You're forgetting a lot of downsides of the U.S. system, and the fact that individual states do have referendums, and you're oversimplifying the UK system.
David Cameron wasn't ousted, he pushed hard for a specific outcome in the referendum, and he lost. The voters rejected a deal he had negotiated, and a policy he willingly bet his premiership on. All that said, he could have stayed as long as the Conservative party wanted him, but it's reasonable for him to step down after losing.
The vote itself also wasn't binding, it's up to Parliament to execute it. This wasn't a law that was passed by referendum. Unlike in the U.S., Parliament (technically the "Queen in Parliament") is supreme in the UK, and can change any law it wants. There's no written constitution, and thus not really the concept of an "unconstitutional" law. The PM is elected by a majority of parliament. This system means that a government usually can get its manifesto legislation passed, and it's easier to hold a government responsible for keeping its promises. The U.S. system can allow for years of deadlock, and whereas an independent commission is responsible for defining constituency boundaries in the UK, they're set by politicians in the U.S. If a party can gain control of the legislature of a state (quick - name any member of your state legislature), it can effectively control that state's seats in Congress for a decade. All of this lends a lot more legitimacy to the UK government.
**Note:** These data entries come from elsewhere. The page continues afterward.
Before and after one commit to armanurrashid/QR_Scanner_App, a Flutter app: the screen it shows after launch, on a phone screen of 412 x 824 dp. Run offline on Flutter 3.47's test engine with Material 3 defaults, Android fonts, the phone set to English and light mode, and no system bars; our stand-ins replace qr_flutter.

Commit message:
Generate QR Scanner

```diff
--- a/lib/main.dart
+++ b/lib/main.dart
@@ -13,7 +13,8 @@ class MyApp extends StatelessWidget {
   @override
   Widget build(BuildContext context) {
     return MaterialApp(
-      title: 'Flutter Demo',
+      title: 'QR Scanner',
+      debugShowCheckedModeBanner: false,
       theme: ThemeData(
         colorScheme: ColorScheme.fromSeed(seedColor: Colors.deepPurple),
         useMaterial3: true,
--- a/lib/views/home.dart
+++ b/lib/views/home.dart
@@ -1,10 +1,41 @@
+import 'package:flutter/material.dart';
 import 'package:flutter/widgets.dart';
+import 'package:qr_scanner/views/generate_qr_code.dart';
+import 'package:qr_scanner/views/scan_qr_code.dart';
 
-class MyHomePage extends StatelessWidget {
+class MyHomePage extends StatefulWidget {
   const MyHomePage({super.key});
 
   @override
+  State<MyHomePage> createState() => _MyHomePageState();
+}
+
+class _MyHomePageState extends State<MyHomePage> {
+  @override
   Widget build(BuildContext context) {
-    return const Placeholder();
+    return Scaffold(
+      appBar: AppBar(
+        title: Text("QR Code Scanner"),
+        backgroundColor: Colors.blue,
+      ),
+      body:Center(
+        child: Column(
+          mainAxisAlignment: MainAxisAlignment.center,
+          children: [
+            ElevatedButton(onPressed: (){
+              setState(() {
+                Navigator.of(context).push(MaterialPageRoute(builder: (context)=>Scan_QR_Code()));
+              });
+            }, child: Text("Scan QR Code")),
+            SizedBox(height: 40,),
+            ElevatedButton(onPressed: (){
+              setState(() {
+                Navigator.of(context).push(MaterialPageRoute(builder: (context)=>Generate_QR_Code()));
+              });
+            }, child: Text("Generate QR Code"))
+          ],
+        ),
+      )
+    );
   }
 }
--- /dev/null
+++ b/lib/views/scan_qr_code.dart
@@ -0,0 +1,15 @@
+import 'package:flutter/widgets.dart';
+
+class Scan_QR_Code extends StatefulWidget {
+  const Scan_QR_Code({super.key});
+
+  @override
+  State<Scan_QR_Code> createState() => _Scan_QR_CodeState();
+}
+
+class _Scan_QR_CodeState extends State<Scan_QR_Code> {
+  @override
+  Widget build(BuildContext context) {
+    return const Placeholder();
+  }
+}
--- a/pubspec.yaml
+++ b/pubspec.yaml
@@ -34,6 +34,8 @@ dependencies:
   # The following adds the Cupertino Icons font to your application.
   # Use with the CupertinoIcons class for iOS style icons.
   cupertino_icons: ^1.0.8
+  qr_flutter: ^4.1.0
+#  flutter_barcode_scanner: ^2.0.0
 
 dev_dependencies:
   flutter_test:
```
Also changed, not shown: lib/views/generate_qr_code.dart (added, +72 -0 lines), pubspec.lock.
So yes, getting things done in the U.S. system is harder, and it's easier for a few states to block legislation. That doesn't mean the U.S. system has greater legitimacy, quite the opposite. The state governments are barely accountable for their actions, and even a party with strong popular support can fail to get its legislation passed thanks to the byzantine electoral system.